Nebraska Bill to Stop Mandatory School Abortion Counseling Advances
by Steven Ertelt
February 3, 2004
Lincoln, NE (LifeNews.com) — A pro-life bill that would stop mandatory abortion counseling in schools has advanced to a final vote. Following the legislature’s initial approve of the bill, Gov. Mike Johanns signaled that he supports the bill and will sign it if it passes.
The bill, LB 1782, prohibits Nebraska public schools from making information available to students about how to obtain an abortion without parental involvement.
It would repeal a state law requiring school nurses to tell teenagers in grades seven through twelve how to use the judicial bypass in the state’s parental notification law to obtain an abortion without their parents’ knowledge.
Lawmakers gave the bill a 38-4 vote on the first vote and 35-4 on the second vote on Tuesday.
Johanns’ spokeswoman Terri Teuber said Johanns will sign the bill into law if it passes. Nebraska Right to Life executive director Julie Schmit-Albin says she thinks the bill will pass again on the third and final vote.
The Nebraska Association of School Boards and the Nebraska State Board of Education joined pro-life advocates in opposing the mandatory counseling law.
Pro-life groups have long been concerned that school nurses provide teens with information about abortion when the young women confide in the nurse about an unplanned pregnancy.
Congressional lawmakers are considering legislation, the Child Custody Protection Act, that protects teenage girls and their parents’ interests by prohibiting the taking of teens to another state to circumvent parental notification laws. Some school nurses have provided transportation to teenage girls to violate the laws.
Lincoln Sen. Mike Foley, the bill sponsor, was able to secure enough votes to stop pro-abortion Sen. Ernie Chambers from filibustering the bill. Chambers spent the entire first day of the session’s floor debate preventing the legislature from voting on the bill.
"For those who seek it, there is a wealth of information (about judicial bypass) on the Internet and in the phone book," Foley said. "The mandate is a nuisance to schools. They’ve been trying to get rid of it for 12 years."
An amendment by Sen. DiAnna Schimek of Lincoln to gut the bill and replace it with the current pro-abortion law failed prior to the first vote.
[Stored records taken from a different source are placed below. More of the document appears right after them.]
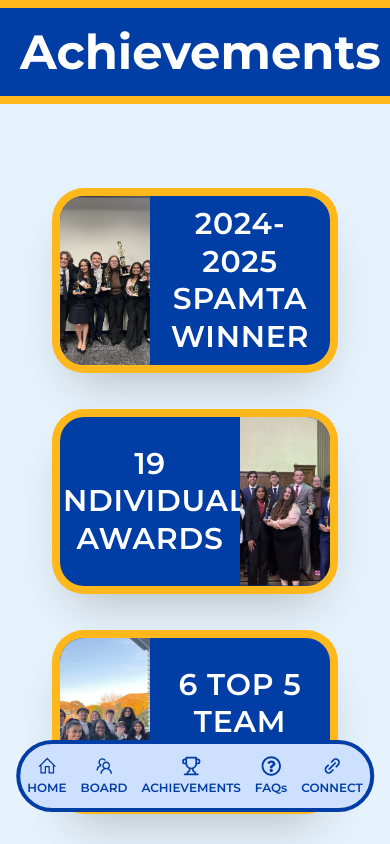
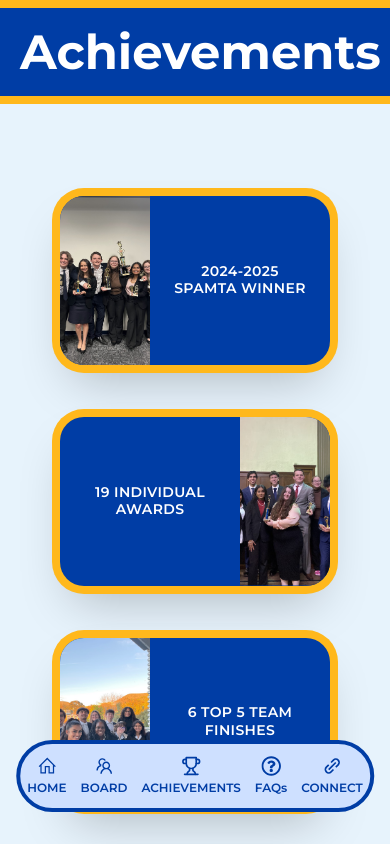
Before and after one commit to acm-ucr/mock-trial-website, a Next.js app: page /achievements in a window 390 px wide. Shown: the top 844 px of the page. Built offline with nearby package versions, Linux system fonts and the light colour scheme.

Commit message:
made achievement page responsive

```diff
--- a/src/components/achievements/LeftAchCard.tsx
+++ b/src/components/achievements/LeftAchCard.tsx
@@ -20,7 +20,7 @@ const LeftAchCard = ({ image, text }: Properties) => {
       </div>
 
       <div className="bg-mocktrial-blue flex items-center justify-center text-white">
-        <p className="px-6 text-center text-4xl leading-tight font-semibold tracking-wide">
+        <p className="px-6 text-center text-sm sm:text-lg md:text-2xl lg:text-3xl leading-tight font-semibold tracking-wide">
           {text}
         </p>
       </div>
--- a/src/components/achievements/LeftAchMobileCard.tsx
+++ b/src/components/achievements/LeftAchMobileCard.tsx
@@ -19,7 +19,7 @@ const LeftAchMobileCard = ({ image, text }: Properties) => {
         />
       </div>
       <div className="col-span-2 flex items-center justify-center">
-        <p className="px-6 text-center text-3xl leading-tight font-semibold tracking-wide">
+        <p className="px-6 text-center text-sm sm:text-lg md:text-2xl lg:text-3xl leading-tight font-semibold tracking-wide">
           {text}
         </p>
       </div>
--- a/src/components/achievements/RightAchCard.tsx
+++ b/src/components/achievements/RightAchCard.tsx
@@ -10,7 +10,7 @@ const RightAchCard = ({ image, text }: Properties) => {
   return (
     <div className="grid h-[65vh] grid-cols-2">
       <div className="bg-mocktrial-blue flex items-center justify-center text-white">
-        <p className="px-6 text-center text-4xl leading-tight font-semibold tracking-wide">
+        <p className="px-6 text-center text-sm sm:text-lg md:text-2xl lg:text-3xl leading-tight font-semibold tracking-wide">
           {text}
         </p>
       </div>
--- a/src/components/achievements/RightAchMobileCard.tsx
+++ b/src/components/achievements/RightAchMobileCard.tsx
@@ -11,7 +11,7 @@ const RightAchMobileCard = ({ image, text }: Properties) => {
   return (
     <div className="ring-mocktrial-yellow bg-mocktrial-blue mr-15 ml-15 grid h-[20vh] grid-cols-3 overflow-hidden rounded-3xl text-white shadow-2xl ring-8">
       <div className="col-span-2 flex items-center justify-center">
-        <p className="px-6 text-center text-3xl leading-tight font-semibold tracking-wide">
+        <p className="px-6 text-center text-sm sm:text-lg md:text-2xl lg:text-3xl leading-tight font-semibold tracking-wide">
           {text}
         </p>
       </div>
```
Also changed, not shown: 1 other file (tests, documents, lock files or other folders).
Nebraska was the only state in the nation with such a law making the secret abortion information available. Michigan had a similar law but repealed it after two years.